Too often today, people assume they know what is best for a total stranger. I am certain I’m guilty of this on an almost weekly basis. Blame it on my being a teacher. We are often pretty sure we know what is best for the children in our classrooms. We are often right, but sometimes we do miss the mark. An example is the belief that all students should engage in a college preparatory track. We are learning that because of the career opportunities available to people today, the high cost of a college degree, the ability for children to learn so much online before they leave high school, and several other issues, the best opportunity for a student might be to head to a vocational institute, or even straight to the world of work.
During our strategic planning process, the community leaders and Foundation board members have had several discussions about ways we can partner with businesses and technical schools to provide more chances for our students to find great jobs while filling a desperate need for skilled jobs in our state. This conversation has really opened my eyes. Could I maybe not know what’s best for my kids?
A quick search on most any job site will likely return dozens of skilled trade jobs in Oklahoma City. Take a look at the starting salaries when you search. You’ll be impressed if you don’t already know that entry level jobs in some of these high-need fields will start at over $50,000. I just talked with a woman who represents a large Oklahoma employer, and she mentioned that they are losing thirty and forty year veterans in their skilled workforce. Where are their replacements?
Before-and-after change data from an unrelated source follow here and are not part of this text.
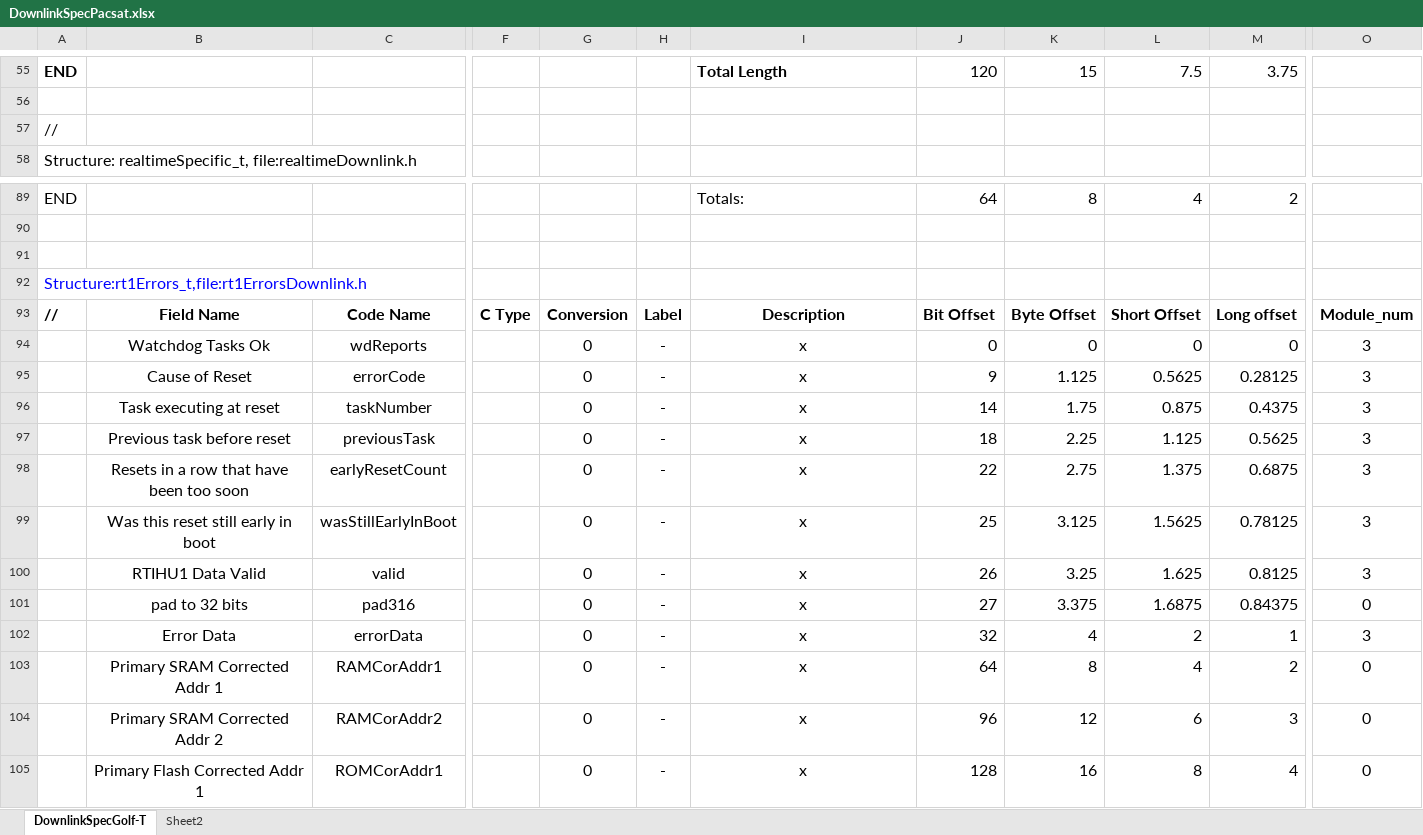
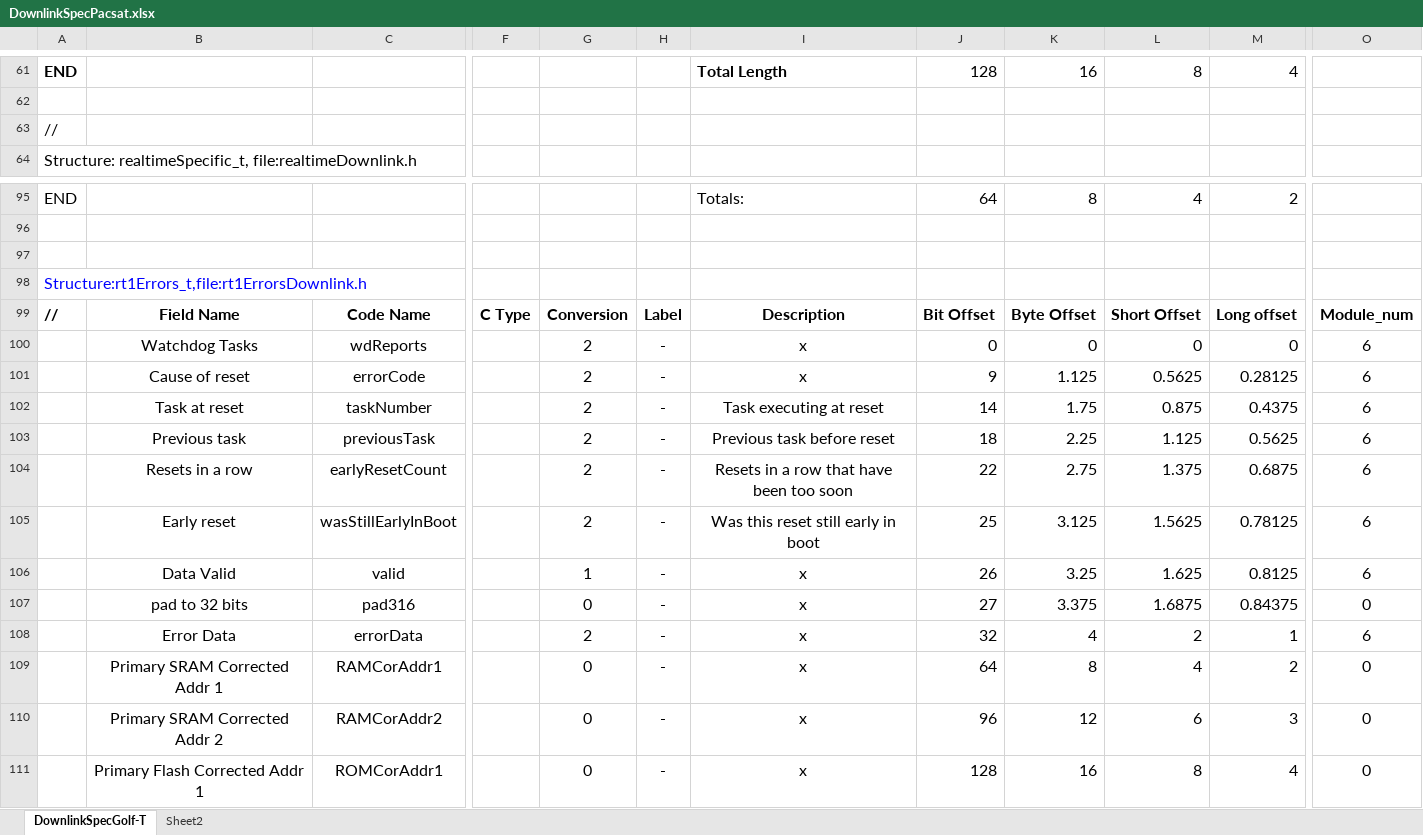
Before and after one commit to AMSAT-NA/PacSatDocs, an Excel workbook: TelemDefinition/DownlinkSpecPacsat.xlsx, sheet DownlinkSpecGolf-T, drawn as a sheet; only a part is shown, gaps mark what is left out; values as stored, in another font and other column widths than the file's, no borders; addresses are those after the commit; the diff covers the shown part only; the diff names each change by its address in the sheet, - before the commit and + after, or states it on an @@ line.

```diff
--- a/TelemDefinition/DownlinkSpecPacsat.xlsx (sheet DownlinkSpecGolf-T)
+++ b/TelemDefinition/DownlinkSpecPacsat.xlsx (sheet DownlinkSpecGolf-T)
-J61: 120
+J61: 128
-K61: 15
+K61: 16
-L61: 7.5
+L61: 8
-M61: 3.75
+M61: 4
-B100: Watchdog Tasks Ok
+B100: Watchdog Tasks
-G100:G105: 0
+G100:G105: 2
-O100:O106: 3
+O100:O106: 6
-B101: Cause of Reset
+B101: Cause of reset
-B102: Task executing at reset
+B102: Task at reset
-I102: x
+I102: Task executing at reset
-B103: Previous task before reset
+B103: Previous task
-I103: x
+I103: Previous task before reset
-B104: Resets in a row that have been too soon
+B104: Resets in a row
-I104: x
+I104: Resets in a row that have been too soon
-B105: Was this reset still early in boot
+B105: Early reset
-I105: x
+I105: Was this reset still early in boot
-B106: RTIHU1 Data Valid
+B106: Data Valid
-G106: 0
+G106: 1
-G108: 0
+G108: 2
-O108: 3
+O108: 6
```
Also changed, not shown: 13 added rows, 7 removed rows and 85 edited cells elsewhere in this sheet, formulas that keep their value, 1 other file.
It is true that lots of roles which are jobs today may not be jobs in the future. CBS Sunday Morning did a report a while back showing the diversity of automated jobs coming into the market. It is exciting and scary at the same time. A lot of emphasis is being put on how many jobs have been automated, and the thinking goes that we won’t need as many skilled trades. That may prove to be true, but we are nowhere near that time. Plumbers, HVAC people, welders, auto technicians, and carpenters are still in high demand, and will be for the foreseeable future.
So let me offer this mea culpa. Every student does NOT need to be on a college preparatory track. We need to do our part as public schools to make sure that students - and even more importantly their parents - understand that it is OK if our child chooses to become plumbers instead of political scientists, or mechanics instead of marketing managers.
How can we move this conversation into action?